Work to be completed: In the entries below, find every line with "docs" and copy it.

Extracted records:
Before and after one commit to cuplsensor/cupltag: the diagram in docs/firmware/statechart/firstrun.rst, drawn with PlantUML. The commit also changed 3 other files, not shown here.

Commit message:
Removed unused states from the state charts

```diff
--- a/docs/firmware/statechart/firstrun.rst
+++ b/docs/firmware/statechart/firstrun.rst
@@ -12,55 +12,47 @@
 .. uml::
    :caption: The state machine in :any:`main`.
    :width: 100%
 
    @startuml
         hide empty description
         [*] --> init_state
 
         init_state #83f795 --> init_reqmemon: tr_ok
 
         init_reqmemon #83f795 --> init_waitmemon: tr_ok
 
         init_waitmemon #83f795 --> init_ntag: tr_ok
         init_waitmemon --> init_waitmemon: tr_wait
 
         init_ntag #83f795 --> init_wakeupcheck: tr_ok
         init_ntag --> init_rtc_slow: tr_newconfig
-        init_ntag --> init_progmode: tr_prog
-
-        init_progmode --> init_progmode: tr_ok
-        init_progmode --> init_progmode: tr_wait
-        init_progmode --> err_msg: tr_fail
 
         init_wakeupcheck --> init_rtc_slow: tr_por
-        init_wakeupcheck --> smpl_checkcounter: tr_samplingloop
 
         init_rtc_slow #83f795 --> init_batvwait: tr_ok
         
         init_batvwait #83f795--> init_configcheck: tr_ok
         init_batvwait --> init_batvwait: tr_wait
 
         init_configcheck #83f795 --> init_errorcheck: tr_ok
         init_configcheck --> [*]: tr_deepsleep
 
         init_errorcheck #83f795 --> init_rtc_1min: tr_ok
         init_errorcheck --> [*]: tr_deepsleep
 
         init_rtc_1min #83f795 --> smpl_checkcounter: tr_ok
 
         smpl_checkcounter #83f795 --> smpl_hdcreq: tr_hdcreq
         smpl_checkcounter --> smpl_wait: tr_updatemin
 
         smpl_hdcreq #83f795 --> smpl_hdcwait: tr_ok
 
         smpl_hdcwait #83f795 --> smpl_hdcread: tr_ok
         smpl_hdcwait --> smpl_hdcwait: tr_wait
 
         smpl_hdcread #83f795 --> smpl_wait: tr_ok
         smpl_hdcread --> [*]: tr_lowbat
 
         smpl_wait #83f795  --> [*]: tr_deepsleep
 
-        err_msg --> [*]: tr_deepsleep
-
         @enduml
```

Result of the exercise:
Before and after one commit to cuplsensor/cupltag: the diagram in docs/firmware/statechart/firstrun.rst, drawn with PlantUML. The commit also changed 3 other files, not shown here.
--- a/docs/firmware/statechart/firstrun.rst
+++ b/docs/firmware/statechart/firstrun.rst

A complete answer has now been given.